WHAT IS EXPECTED – If a line below contains the string "confirmed", copy it out.

RECORDS FOR THIS TASK –
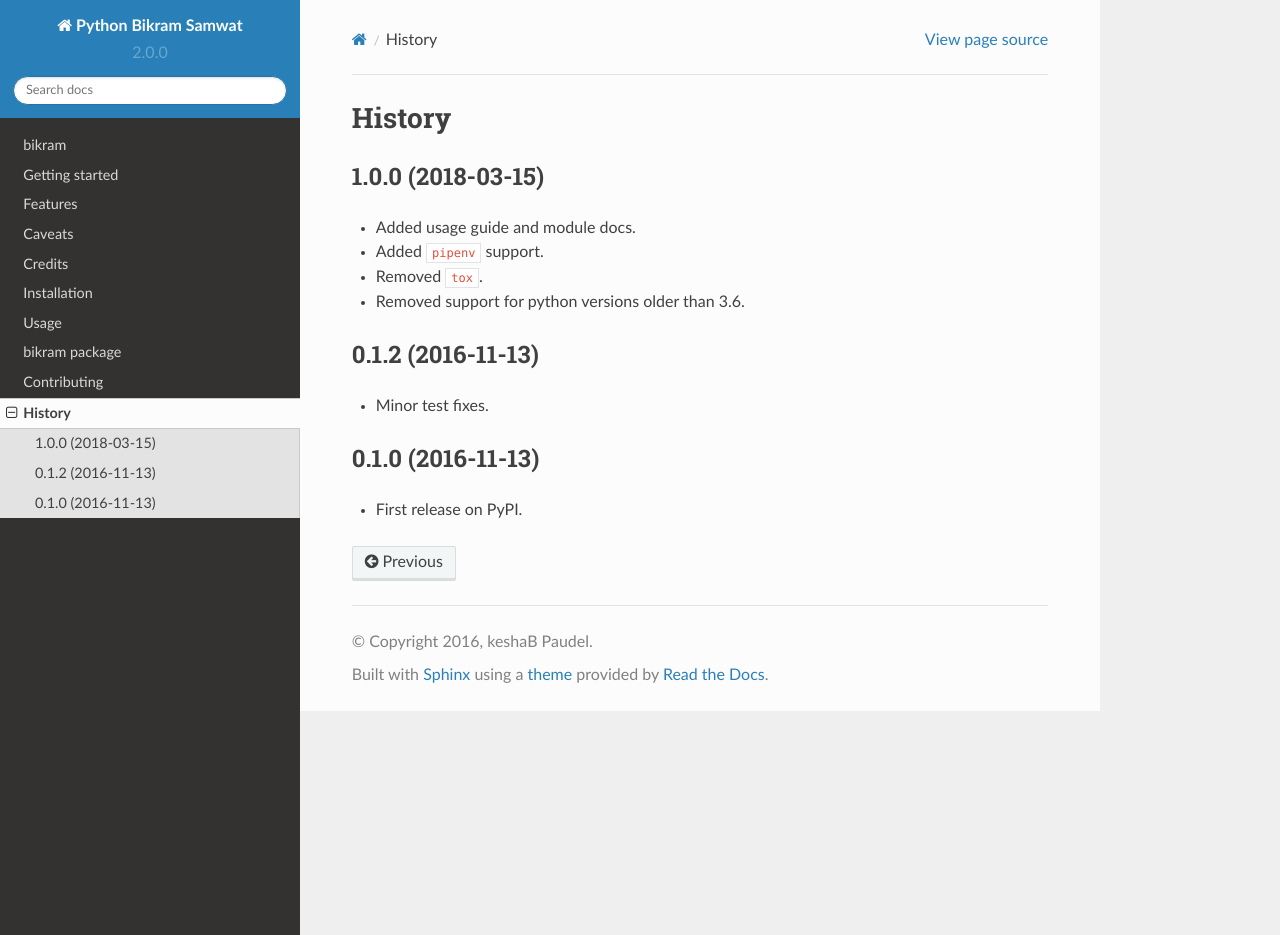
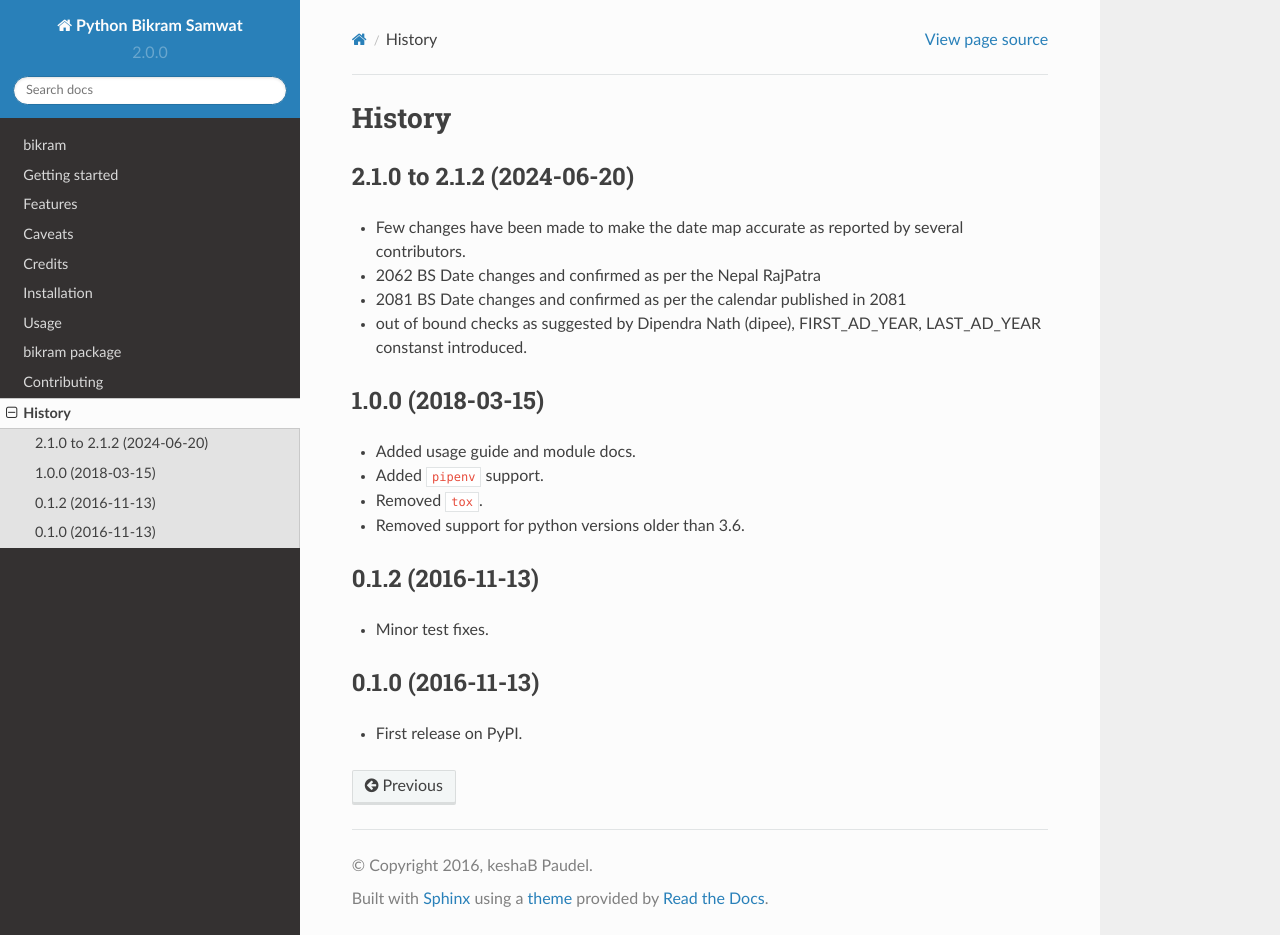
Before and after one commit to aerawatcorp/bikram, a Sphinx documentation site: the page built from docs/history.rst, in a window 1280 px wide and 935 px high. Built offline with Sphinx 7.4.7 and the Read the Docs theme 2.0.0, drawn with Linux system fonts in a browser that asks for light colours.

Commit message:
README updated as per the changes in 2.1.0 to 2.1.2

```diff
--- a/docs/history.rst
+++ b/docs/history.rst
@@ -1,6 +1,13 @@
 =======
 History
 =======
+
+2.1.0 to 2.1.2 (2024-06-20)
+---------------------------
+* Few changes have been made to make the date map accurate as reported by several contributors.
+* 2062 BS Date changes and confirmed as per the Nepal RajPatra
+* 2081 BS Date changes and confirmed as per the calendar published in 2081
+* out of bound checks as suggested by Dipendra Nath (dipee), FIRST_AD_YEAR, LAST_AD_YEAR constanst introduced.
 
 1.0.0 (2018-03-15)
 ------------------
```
* * *
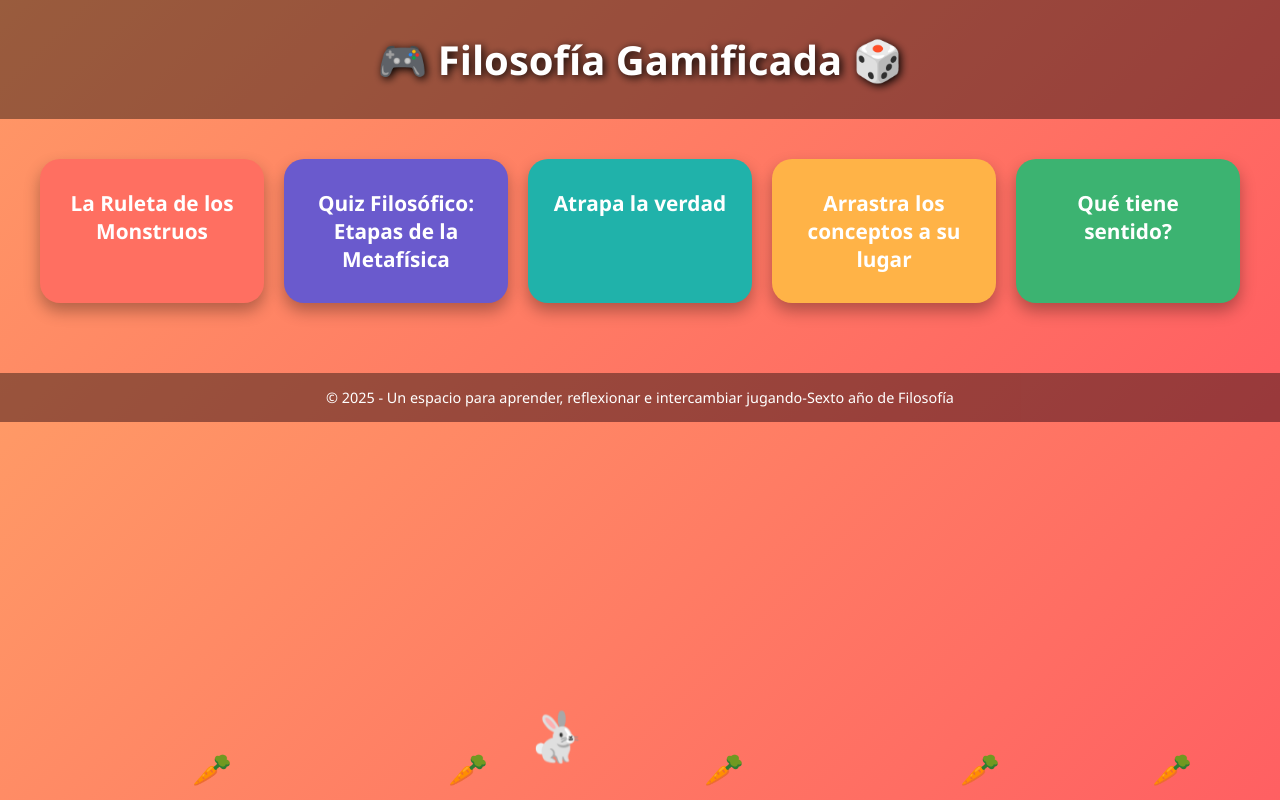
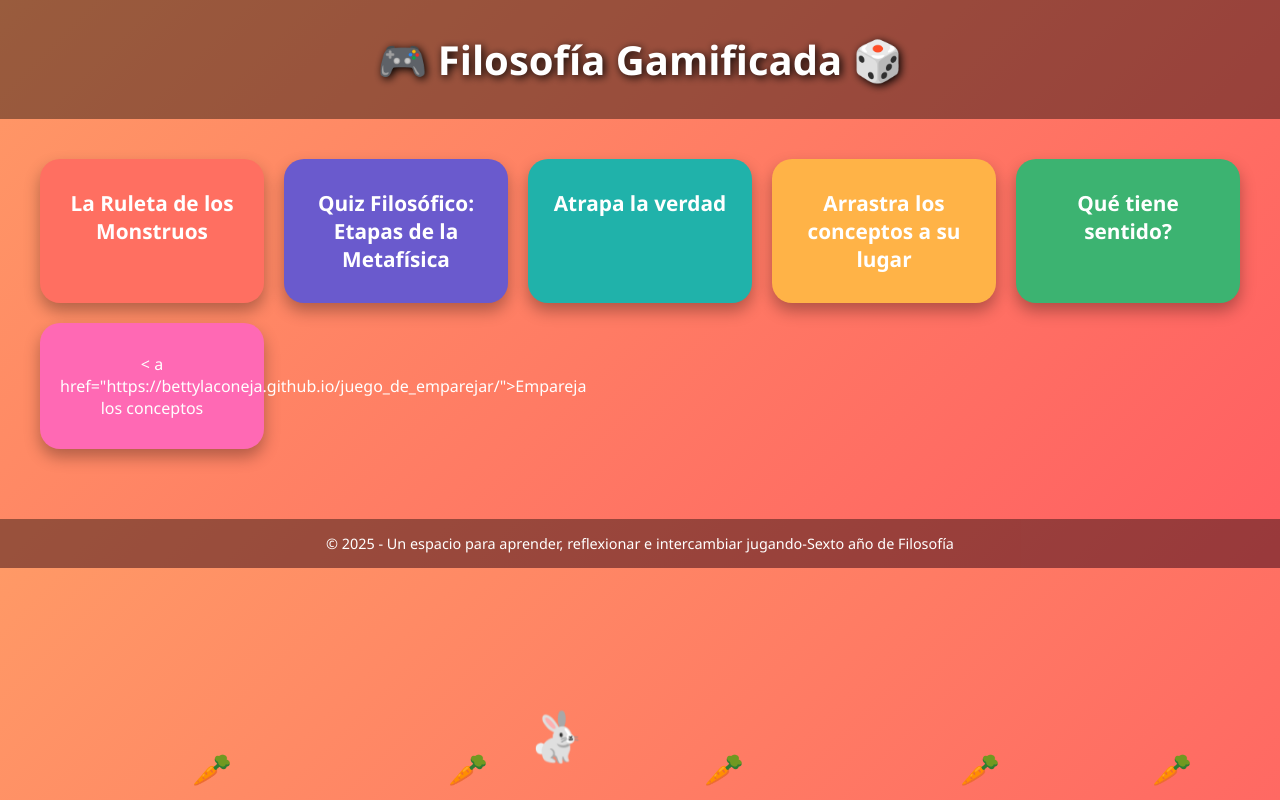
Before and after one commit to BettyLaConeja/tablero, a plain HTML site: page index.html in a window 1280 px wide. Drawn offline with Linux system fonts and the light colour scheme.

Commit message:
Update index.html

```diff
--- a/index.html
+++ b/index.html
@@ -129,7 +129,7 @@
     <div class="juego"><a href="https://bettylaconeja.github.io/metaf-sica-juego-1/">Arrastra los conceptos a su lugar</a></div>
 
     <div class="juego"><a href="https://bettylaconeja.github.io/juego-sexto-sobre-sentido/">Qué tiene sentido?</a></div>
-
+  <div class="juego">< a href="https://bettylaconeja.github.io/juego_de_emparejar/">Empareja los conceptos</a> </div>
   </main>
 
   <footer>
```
...
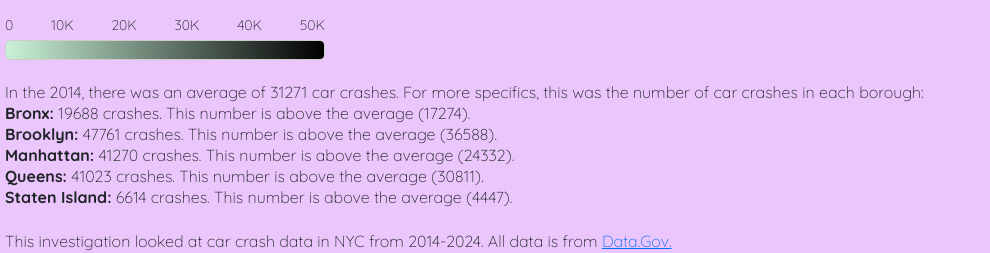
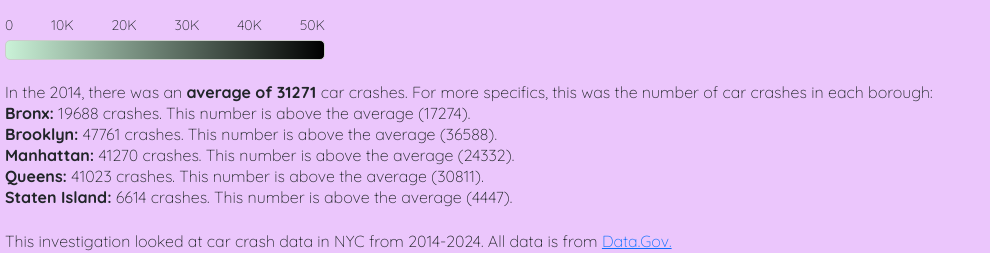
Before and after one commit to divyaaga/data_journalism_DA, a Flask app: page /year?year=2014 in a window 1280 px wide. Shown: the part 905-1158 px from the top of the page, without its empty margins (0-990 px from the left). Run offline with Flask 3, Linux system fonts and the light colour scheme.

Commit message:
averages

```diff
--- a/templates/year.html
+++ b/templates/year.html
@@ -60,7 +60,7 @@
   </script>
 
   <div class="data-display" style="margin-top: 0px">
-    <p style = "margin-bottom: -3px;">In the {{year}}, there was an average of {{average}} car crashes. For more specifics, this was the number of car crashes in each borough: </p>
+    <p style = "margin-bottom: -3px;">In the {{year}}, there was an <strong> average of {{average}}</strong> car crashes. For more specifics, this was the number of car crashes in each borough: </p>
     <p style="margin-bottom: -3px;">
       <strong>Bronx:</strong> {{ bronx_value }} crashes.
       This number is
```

SOLUTION TO THIS EXERCISE –
+* 2062 BS Date changes and confirmed as per the Nepal RajPatra
+* 2081 BS Date changes and confirmed as per the calendar published in 2081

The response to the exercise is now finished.